Translated by Ingvild Burkey
Illustrations by Anselm Kiefer
Penguin Press. 416 pp. $30
Reviewed by John Timpane
For the last year, I have been reviewing a series of season-themed books by Karl Ove Knausgaard, the mountainously prolific Norwegian author now among the best-known writers in the world. It's a Knausgaard moment in the United States: The final volume of his mammoth six-volume, somewhat-fictionalized autobiography, My Struggle, comes out next month in English, as does Inadvertent, the second installment of his Why I Write series. Can't stop, won't stop.
Autumn, Winter, and Spring preceded the present dark star of a book, Summer. Knausgaard began the series when his daughter Anne was in utero; now she's a toddler, laughing, pouting, emerging as a real person. Anne is also, putatively at least, his focal point, for Knausgaard has written the series to tell her about the world, about life and living, and about himself. (And to give him credit, he admits in Autumn that he probably is writing it for his own benefit.)
That connects the season books to My Struggle. Both concern family: That way lies suffering, and the failure, pointlessness, and shame that haunt the author. Spring, released a few months ago, linked the season series with My Struggle, when we learned that Knausgaard is writing in part to rescue and protect Anne from family legacies of instability and self-destruction.
Like the other season books, Summer is composed of short essays on things of this world. Several are masterpieces. In "Slugs," these humble creatures, both dignified (being slow) and repulsive, are called "aged majesties, the rulers of the forest floor, emperors of rotted leaves and moist soil." "Wasps" might be the best in the book: We are left (as so often in these essays) with a breathtaking idea: that a wasps' nest is a communal mind, an expression of intricate, purposeful intelligence. In essays like these, subjects glow in the light of fierce attention.
Knausgaard interlards "diaries" of his summer activities, mostly as a dad, and a fictionalized tale of a real-life woman who abandoned her family to run off with a Nazi. We see Knausgaard driving the kids around, dropping off and picking up, bicycling across the landscape, weeding, barbecuing. Like many dads, he's often comic, often perplexed. He enjoys being both with the kids and (with shame) away from them, being both a dad and a writer. I note the near-total absence of his then-wife, fellow novelist Linda Boström, from whom he was divorced last year. These books portray a man all but entirely alone with his children.

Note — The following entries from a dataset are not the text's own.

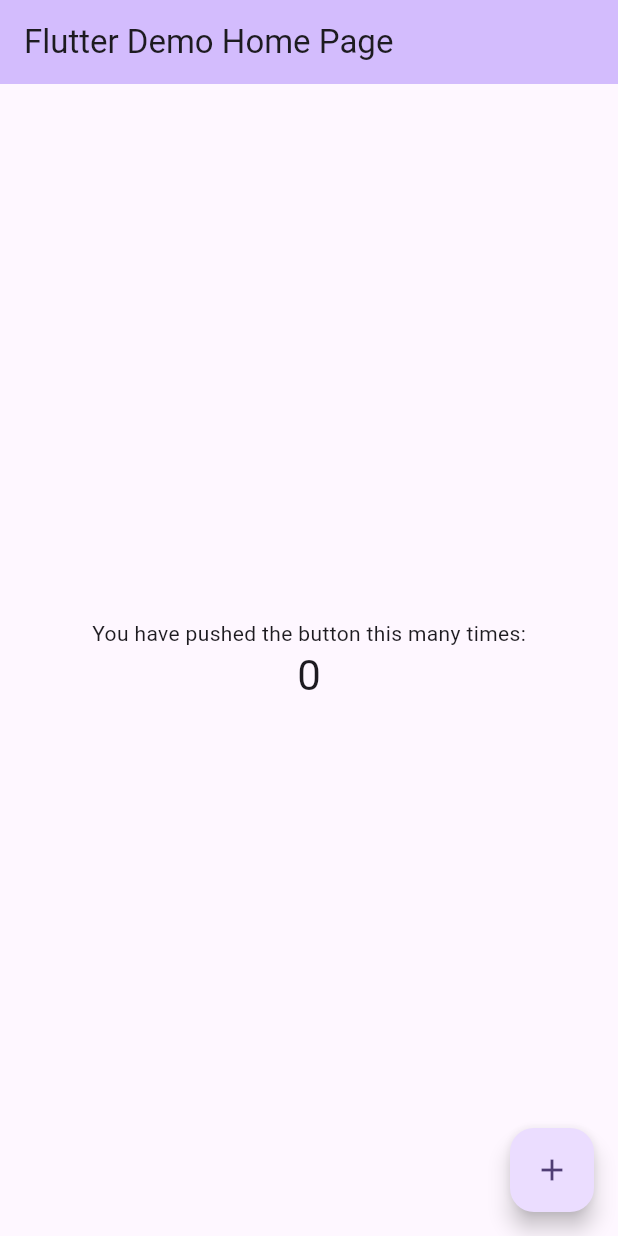
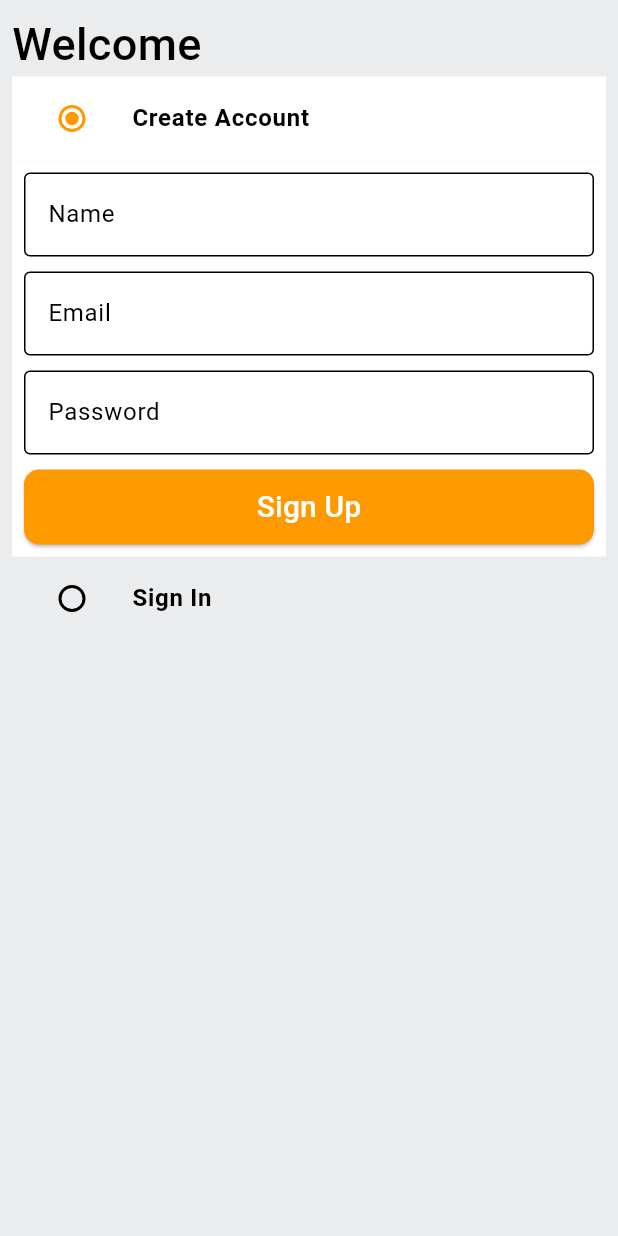
Before and after one commit to ninad-moree/AmazonClone, a Flutter app: the screen it shows after launch, on a phone screen of 412 x 824 dp. Run offline on Flutter 3.47's test engine with Material 2 defaults, Android fonts, the phone set to English and light mode, and no system bars.

Commit message:
Auth Ui Done

```diff
--- /dev/null
+++ b/lib/common/widgets/custom_button.dart
@@ -0,0 +1,34 @@
+import 'package:amazon/constants/global_variables.dart';
+import 'package:flutter/material.dart';
+
+class CustomButton extends StatelessWidget {
+  final String text;
+  final VoidCallback onTap;
+
+  const CustomButton({
+    super.key,
+    required this.text,
+    required this.onTap,
+  });
+
+  @override
+  Widget build(BuildContext context) {
+    return ElevatedButton(
+      onPressed: () {},
+      style: ElevatedButton.styleFrom(
+        minimumSize: const Size(double.infinity, 50),
+        backgroundColor: GlobalVariables.secondaryColor,
+        shape: RoundedRectangleBorder(
+          borderRadius: BorderRadius.circular(10),
+        ),
+      ),
+      child: Text(
+        text,
+        style: const TextStyle(
+          color: Colors.white,
+          fontSize: 20,
+        ),
+      ),
+    );
+  }
+}
--- /dev/null
+++ b/lib/common/widgets/custom_textfield.dart
@@ -0,0 +1,35 @@
+import 'package:flutter/material.dart';
+
+class CustomTextField extends StatelessWidget {
+  final TextEditingController controller;
+  final String hintText;
+
+  const CustomTextField({
+    super.key,
+    required this.controller,
+    required this.hintText,
+  });
+
+  @override
+  Widget build(BuildContext context) {
+    return TextFormField(
+      controller: controller,
+      decoration: InputDecoration(
+        hintText: hintText,
+        border: const OutlineInputBorder(
+          borderSide: BorderSide(
+            color: Colors.grey,
+          ),
+        ),
+        enabledBorder: const OutlineInputBorder(
+          borderSide: BorderSide(
+            color: Colors.black,
+          ),
+        ),
+      ),
+      validator: (val) {
+        return null;
+      },
+    );
+  }
+}
--- /dev/null
+++ b/lib/constants/global_variables.dart
@@ -0,0 +1,17 @@
+import 'package:flutter/material.dart';
+
+class GlobalVariables {
+  static const appBarGradient = LinearGradient(
+    colors: [
+      Color.fromARGB(255, 29, 201, 192),
+      Color.fromARGB(255, 125, 221, 216),
+    ],
+    stops: [0.5, 1.0],
+  );
+
+  static const secondaryColor = Color.fromRGBO(255, 153, 0, 1);
+  static const backgroundColor = Colors.white;
+  static const Color greyBackgroundCOlor = Color(0xffebecee);
+  static var selectedNavBarColor = Colors.cyan[800]!;
+  static const unselectedNavBarColor = Colors.black87;
+}
--- /dev/null
+++ b/lib/features/auth/screens/auth_screen.dart
@@ -0,0 +1,159 @@
+import 'package:amazon/common/widgets/custom_button.dart';
+import 'package:amazon/common/widgets/custom_textfield.dart';
+import 'package:amazon/constants/global_variables.dart';
+import 'package:flutter/material.dart';
+
+enum Auth {
+  signin,
+  signup,
+}
+
+class AuthScreen extends StatefulWidget {
+  static const String routename = '/auth-screen';
+
+  const AuthScreen({super.key});
+
+  @override
+  State<AuthScreen> createState() => _AuthScreenState();
+}
+
+class _AuthScreenState extends State<AuthScreen> {
+  Auth _auth = Auth.signup;
+  final _signUpFormKey = GlobalKey<FormState>();
+  final _signInFormKey = GlobalKey<FormState>();
+
+  final TextEditingController _emailController = TextEditingController();
+  final TextEditingController _passwordController = TextEditingController();
+  final TextEditingController _nameController = TextEditingController();
+
+  @override
+  void dispose() {
+    super.dispose();
+    _emailController.dispose();
+    _nameController.dispose();
+    _passwordController.dispose();
+  }
+
+  @override
+  Widget build(BuildContext context) {
+    return Scaffold(
+      backgroundColor: GlobalVariables.greyBackgroundCOlor,
+      body: SafeArea(
+        child: Padding(
+          padding: const EdgeInsets.all(8.0),
+          child: Column(
+            crossAxisAlignment: CrossAxisAlignment.start,
+            children: [
+              const Text(
+                'Welcome',
+                style: TextStyle(
+                  fontSize: 30,
+                  fontWeight: FontWeight.w500,
+                ),
+              ),
+              ListTile(
+                tileColor: _auth == Auth.signup
+                    ? GlobalVariables.backgroundColor
+                    : GlobalVariables.greyBackgroundCOlor,
+                title: const Text(
+                  'Create Account',
+                  style: TextStyle(
+                    fontWeight: FontWeight.bold,
+                  ),
+                ),
+                leading: Radio(
+                  value: Auth.signup,
+                  groupValue: _auth,
+                  onChanged: (Auth? val) {
+                    setState(() {
+                      _auth = val!;
+                    });
+                  },
+                  activeColor: GlobalVariables.secondaryColor,
+                ),
+              ),
+              if (_auth == Auth.signup)
+                Container(
+                  padding: const EdgeInsets.all(8),
+                  color: GlobalVariables.backgroundColor,
+                  child: Form(
+                    key: _signUpFormKey,
+                    child: Column(
+                      children: [
+                        CustomTextField(
+                          controller: _nameController,
+                          hintText: 'Name',
+                        ),
+                        const SizedBox(height: 10),
+                        CustomTextField(
+                          controller: _emailController,
+                          hintText: 'Email',
+                        ),
+                        const SizedBox(height: 10),
+                        CustomTextField(
+                          controller: _passwordController,
+                          hintText: 'Password',
+                        ),
+                        const SizedBox(height: 10),
+                        CustomButton(
+                          text: 'Sign Up',
+                          onTap: () {},
+                        ),
+                      ],
+                    ),
+                  ),
+                ),
+              ListTile(
+                tileColor: _auth == Auth.signin
+                    ? GlobalVariables.backgroundColor
+                    : GlobalVariables.greyBackgroundCOlor,
+                title: const Text(
+                  'Sign In',
+                  style: TextStyle(
+                    fontWeight: FontWeight.bold,
+                  ),
+                ),
+                leading: Radio(
+                  value: Auth.signin,
+                  groupValue: _auth,
+                  onChanged: (Auth? val) {
+                    setState(() {
+                      _auth = val!;
+                    });
+                  },
+                  activeColor: GlobalVariables.secondaryColor,
+                ),
+              ),
+              if (_auth == Auth.signin)
+                Container(
+                  padding: const EdgeInsets.all(8),
+                  color: GlobalVariables.backgroundColor,
+                  child: Form(
+                    key: _signInFormKey,
+                    child: Column(
+                      children: [
+                        CustomTextField(
+                          controller: _emailController,
+                          hintText: 'Email',
+                        ),
+                        const SizedBox(height: 10),
+                        CustomTextField(
+                          controller: _passwordController,
+                          hintText: 'Password',
+                        ),
+                        const SizedBox(height: 10),
+                        CustomButton(
+                          text: 'Sign In',
+                          onTap: () {},
+                        ),
+                      ],
+                    ),
+                  ),
+                ),
+            ],
+          ),
+        ),
+      ),
+    );
+  }
+}
--- a/lib/main.dart
+++ b/lib/main.dart
@@ -1,3 +1,6 @@
+import 'package:amazon/constants/global_variables.dart';
+import 'package:amazon/features/auth/screens/auth_screen.dart';
+import 'package:amazon/router.dart';
 import 'package:flutter/material.dart';
 
 void main() {
@@ -7,119 +10,24 @@ void main() {
 class MyApp extends StatelessWidget {
   const MyApp({super.key});
 
-  // This widget is the root of your application.
   @override
   Widget build(BuildContext context) {
     return MaterialApp(
+      debugShowCheckedModeBanner: false,
       title: 'Flutter Demo',
       theme: ThemeData(
-        // This is the theme of your application.
-        //
-        // TRY THIS: Try running your application with "flutter run". You'll see
-        // the application has a blue toolbar. Then, without quitting the app,
-        // try changing the seedColor in the colorScheme below to Colors.green
-        // and then invoke "hot reload" (save your changes or press the "hot
-        // reload" button in a Flutter-supported IDE, or press "r" if you used
-        // the command line to start the app).
-        //
-        // Notice that the counter didn't reset back to zero; the application
-        // state is not lost during the reload. To reset the state, use hot
-        // restart instead.
-        //
-        // This works for code too, not just values: Most code changes can be
-        // tested with just a hot reload.
-        colorScheme: ColorScheme.fromSeed(seedColor: Colors.deepPurple),
+        scaffoldBackgroundColor: GlobalVariables.backgroundColor,
+        colorScheme: const ColorScheme.light(
+          primary: GlobalVariables.secondaryColor,
+        ),
+        appBarTheme: const AppBarTheme(
+          elevation: 0,
+          iconTheme: IconThemeData(color: Colors.black),
+        ),
         useMaterial3: true,
       ),
-      home: const MyHomePage(title: 'Flutter Demo Home Page'),
+      onGenerateRoute: (settings) => generateRoute(settings),
+      home: const AuthScreen(),
     );
   }
 }
-
-class MyHomePage extends StatefulWidget {
-  const MyHomePage({super.key, required this.title});
-
-  // This widget is the home page of your application. It is stateful, meaning
-  // that it has a State object (defined below) that contains fields that affect
-  // how it looks.
-
-  // This class is the configuration for the state. It holds the values (in this
-  // case the title) provided by the parent (in this case the App widget) and
-  // used by the build method of the State. Fields in a Widget subclass are
-  // always marked "final".
-
-  final String title;
-
-  @override
-  State<MyHomePage> createState() => _MyHomePageState();
-}
-
-class _MyHomePageState extends State<MyHomePage> {
-  int _counter = 0;
-
-  void _incrementCounter() {
-    setState(() {
-      // This call to setState tells the Flutter framework that something has
-      // changed in this State, which causes it to rerun the build method below
-      // so that the display can reflect the updated values. If we changed
-      // _counter without calling setState(), then the build method would not be
-      // called again, and so nothing would appear to happen.
-      _counter++;
-    });
-  }
-
-  @override
-  Widget build(BuildContext context) {
-    // This method is rerun every time setState is called, for instance as done
-    // by the _incrementCounter method above.
-    //
-    // The Flutter framework has been optimized to make rerunning build methods
-    // fast, so that you can just rebuild anything that needs updating rather
-    // than having to individually change instances of widgets.
-    return Scaffold(
-      appBar: AppBar(
-        // TRY THIS: Try changing the color here to a specific color (to
-        // Colors.amber, perhaps?) and trigger a hot reload to see the AppBar
-        // change color while the other colors stay the same.
-        backgroundColor: Theme.of(context).colorScheme.inversePrimary,
-        // Here we take the value from the MyHomePage object that was created by
-        // the App.build method, and use it to set our appbar title.
-        title: Text(widget.title),
-      ),
-      body: Center(
-        // Center is a layout widget. It takes a single child and positions it
-        // in the middle of the parent.
-        child: Column(
-          // Column is also a layout widget. It takes a list of children and
-          // arranges them vertically. By default, it sizes itself to fit its
-          // children horizontally, and tries to be as tall as its parent.
-          //
-          // Column has various properties to control how it sizes itself and
-          // how it positions its children. Here we use mainAxisAlignment to
-          // center the children vertically; the main axis here is the vertical
-          // axis because Columns are vertical (the cross axis would be
-          // horizontal).
-          //
-          // TRY THIS: Invoke "debug painting" (choose the "Toggle Debug Paint"
-          // action in the IDE, or press "p" in the console), to see the
-          // wireframe for each widget.
-          mainAxisAlignment: MainAxisAlignment.center,
-          children: <Widget>[
-            const Text(
-              'You have pushed the button this many times:',
-            ),
-            Text(
-              '$_counter',
-              style: Theme.of(context).textTheme.headlineMedium,
-            ),
-          ],
-        ),
-      ),
-      floatingActionButton: FloatingActionButton(
-        onPressed: _incrementCounter,
-        tooltip: 'Increment',
-        child: const Icon(Icons.add),
-      ), // This trailing comma makes auto-formatting nicer for build methods.
-    );
-  }
-}
--- /dev/null
+++ b/lib/router.dart
@@ -0,0 +1,20 @@
+import 'package:amazon/features/auth/screens/auth_screen.dart';
+import 'package:flutter/material.dart';
+
+Route<dynamic> generateRoute(RouteSettings routeSettings) {
+  switch (routeSettings.name) {
+    case AuthScreen.routename:
+      return MaterialPageRoute(
+        builder: (_) => const AuthScreen(),
+      );
+    default:
+      return MaterialPageRoute(
+        settings: routeSettings,
+        builder: (_) => const Scaffold(
+          body: Center(
+            child: Text('The Screen doesn\'t exist'),
+          ),
+        ),
+      );
+  }
+}
```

Knausgaard does not want to lie to Anne. His view is existentialist and tragic; many essays end with a reminder of death. In "Ladybirds," a swarm of insects leads him to look out over gorgeous Öresund Strait and realize "that one day the world will perish, a day as beautiful and ordinary as this."
Yet he can become transfixed with the glory of the everyday, the wordless eloquence of landscape, sky colors at sunset, the hills of Norway. Such near-ecstatic homage pulls against his insistent darkness. He delivers perhaps his greatest single lesson for Anne near the end, in "Repetition":
The world is untranslatable but it is not incomprehensible, as long as you know the simple rule that nothing of what it expresses through its myriad lives and creatures is followed by a question mark, only by exclamation marks.
Also pervading Summer is art, what it is, why it is crucial. The diary entry for June 7, 2016, meditates on literary art, why art must be ruthless, tell the truth no matter how we feel about it (as Knausgaard tries to do here). Utterly remarkable, this passage could be a mini-primer for a course on literature. He shows his talent as an art critic in "Backer," a simple yet precise account of a painting by the brilliant Norwegian artist Harriet Backer. And in "Ekelöf" he gives a startling entrée to a great poet's work.